The next step for us is to make indiamart.com more interactive and take it to the city level. Something like delhi.indiamart.com, lucknow.indiamart.com etc. In fact, we are also talking to a couple of venture capitalists to get funding for further expansion and marketing.
Speaking of venture capital, how would you compare the funding situation when you started and today?
At the time we started out there was no such thing as venture funding but now you do get venture capital support. In fact today, it is very difficult for an Internet startup to do it without venture capital. If someone has a good Web idea, they can go ahead and do it on their own – but they will need venture capital support for advertising and creating hype.
How do you think can an Internet startup get venture funding?
In order to get venture funding, I think you have to show something before you can get any money. Maybe you have to start on your own and get 25-30% of the work done before you can get venture capital money.
What happens is that venture capitalists are unable to judge whether the idea can be successfully implemented or not. There is no dearth of ideas on the Net in India – what is more important, especially from the venture capitalists’ point of view, is the commitment of the person behind the idea. And whether or not he has the clear vision to see that idea through, while adapting to the fast-changing Internet technologies.
What technologies and trends should a netpreneur watch out for?
Well, the most important trend to watch out for is the merging of technologies – telephone, the Internet and TV will ultimately merge. The only thing is, we’ll have to wait and see how and when it happens. Other trends that one should keep any on include interactivity on websites and information management. One should build the inner strength of content and the back-end support before going on and creating hype about the site.
A good lesson for web entrepreneurs to remember is the Folklore story. A couple of years back, Mumbai-based Folklore Comm created a lot of noise about its website, madeinindia.com.
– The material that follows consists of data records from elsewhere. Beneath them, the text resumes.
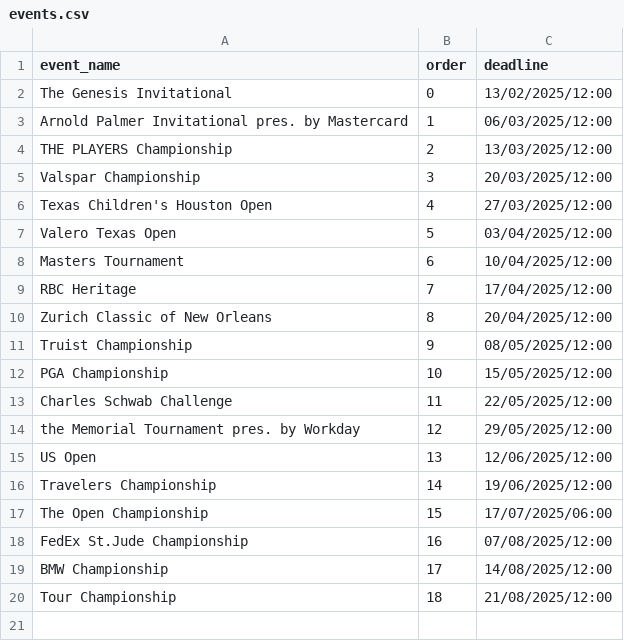
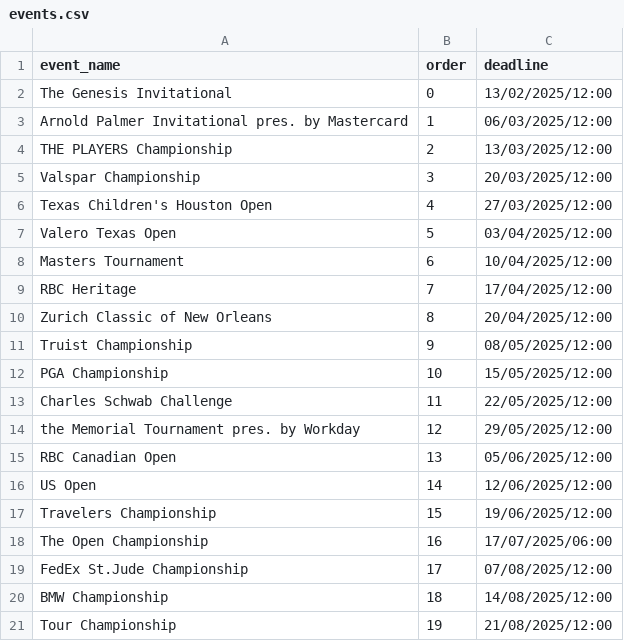
Before and after one commit to kamasi1994/golf_knowledge_game, a CSV file: data/events.csv, drawn as a sheet.

```diff
--- a/data/events.csv
+++ b/data/events.csv
@@ -14,7 +14,8 @@ Charles Schwab Challenge,11,22/05/2025/12:00
 the Memorial Tournament pres. by Workday,12,29/05/2025/12:00
-US Open,13,12/06/2025/12:00
-Travelers Championship,14,19/06/2025/12:00
-The Open Championship,15,17/07/2025/06:00
-FedEx St.Jude Championship,16,07/08/2025/12:00
-BMW Championship,17,14/08/2025/12:00
-Tour Championship,18,21/08/2025/12:00
+RBC Canadian Open,13,05/06/2025/12:00
+US Open,14,12/06/2025/12:00
+Travelers Championship,15,19/06/2025/12:00
+The Open Championship,16,17/07/2025/06:00
+FedEx St.Jude Championship,17,07/08/2025/12:00
+BMW Championship,18,14/08/2025/12:00
+Tour Championship,19,21/08/2025/12:00
```
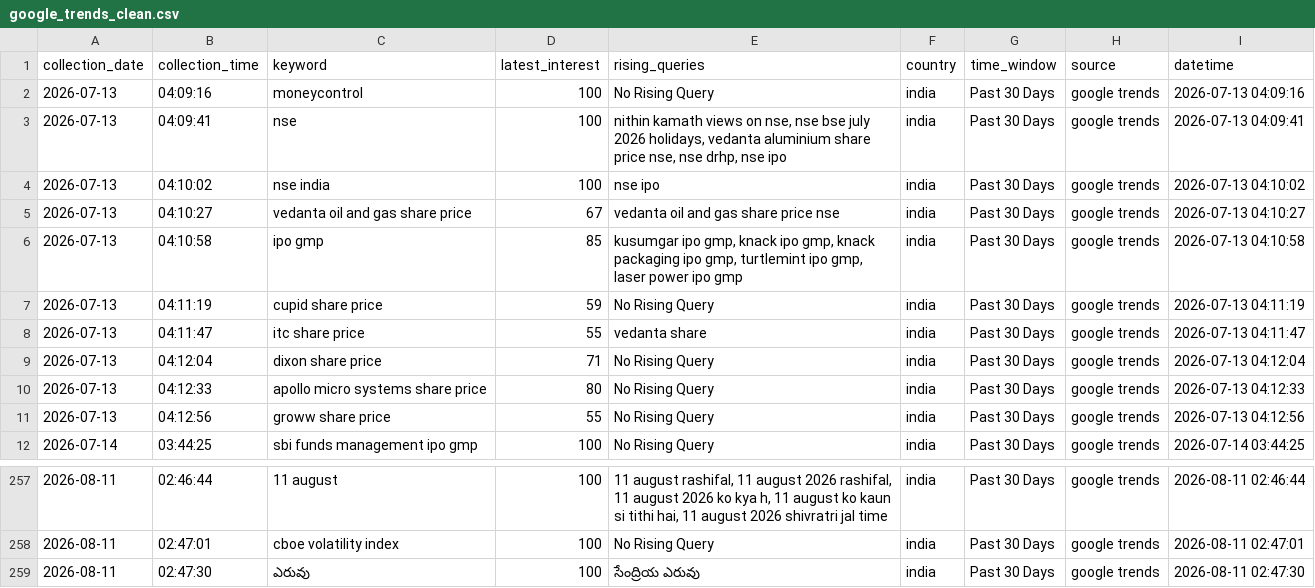
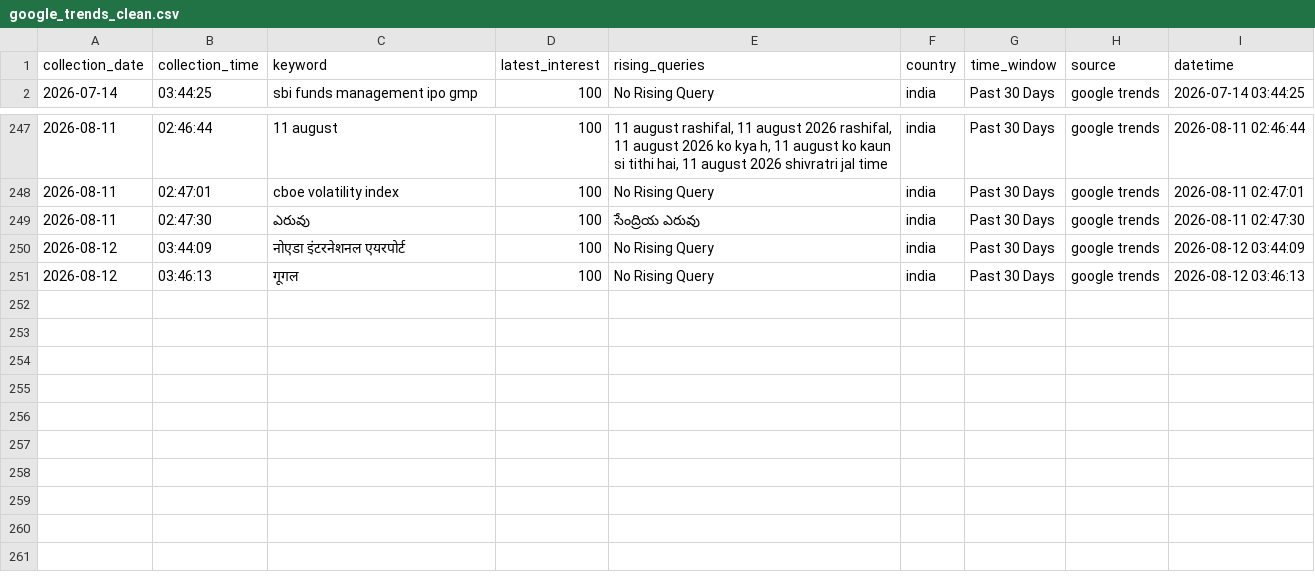
Before and after one commit to ank17a-5/India-Trend-Radar, a CSV file: data/cleaned/google_trends_clean.csv, drawn as a sheet; only a part is shown, gaps mark what is left out; removed rows and columns are numbered as before the commit, all else as after; the diff names each change by its address in the sheet, - before the commit and + after, or states it on an @@ line.

```diff
--- a/data/cleaned/google_trends_clean.csv
+++ b/data/cleaned/google_trends_clean.csv
-row 2: 2026-07-13 | 04:09:16 | moneycontrol | 100 | No Rising Query | india | Past 30 Days | google trends | 2026-07-13 04:09:16
-row 3: 2026-07-13 | 04:09:41 | nse | 100 | nithin kamath views on nse, nse bse july 2026 holidays, vedanta aluminium share price nse, nse drhp, nse ipo | india | Past 30 Days | google trends | 2026-07-13 04:09:41
-row 4: 2026-07-13 | 04:10:02 | nse india | 100 | nse ipo | india | Past 30 Days | google trends | 2026-07-13 04:10:02
-row 5: 2026-07-13 | 04:10:27 | vedanta oil and gas share price | 67 | vedanta oil and gas share price nse | india | Past 30 Days | google trends | 2026-07-13 04:10:27
-row 6: 2026-07-13 | 04:10:58 | ipo gmp | 85 | kusumgar ipo gmp, knack ipo gmp, knack packaging ipo gmp, turtlemint ipo gmp, laser power ipo gmp | india | Past 30 Days | google trends | 2026-07-13 04:10:58
-row 7: 2026-07-13 | 04:11:19 | cupid share price | 59 | No Rising Query | india | Past 30 Days | google trends | 2026-07-13 04:11:19
-row 8: 2026-07-13 | 04:11:47 | itc share price | 55 | vedanta share | india | Past 30 Days | google trends | 2026-07-13 04:11:47
-row 9: 2026-07-13 | 04:12:04 | dixon share price | 71 | No Rising Query | india | Past 30 Days | google trends | 2026-07-13 04:12:04
-row 10: 2026-07-13 | 04:12:33 | apollo micro systems share price | 80 | No Rising Query | india | Past 30 Days | google trends | 2026-07-13 04:12:33
-row 11: 2026-07-13 | 04:12:56 | groww share price | 55 | No Rising Query | india | Past 30 Days | google trends | 2026-07-13 04:12:56
+row 250: 2026-08-12 | 03:44:09 | नोएडा इंटरनेशनल एयरपोर्ट | 100 | No Rising Query | india | Past 30 Days | google trends | 2026-08-12 03:44:09
+row 251: 2026-08-12 | 03:46:13 | गूगल | 100 | No Rising Query | india | Past 30 Days | google trends | 2026-08-12 03:46:13
```
Also changed, not shown: data/predictions/prophet_predictions.csv, data/raw/google_trends.csv, 16 other files.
They overdid it – especially at a time when the market was not ready for the Internet. However, the Net population is quite sizable now and things today are quite different from what they used to be 2-3 years back.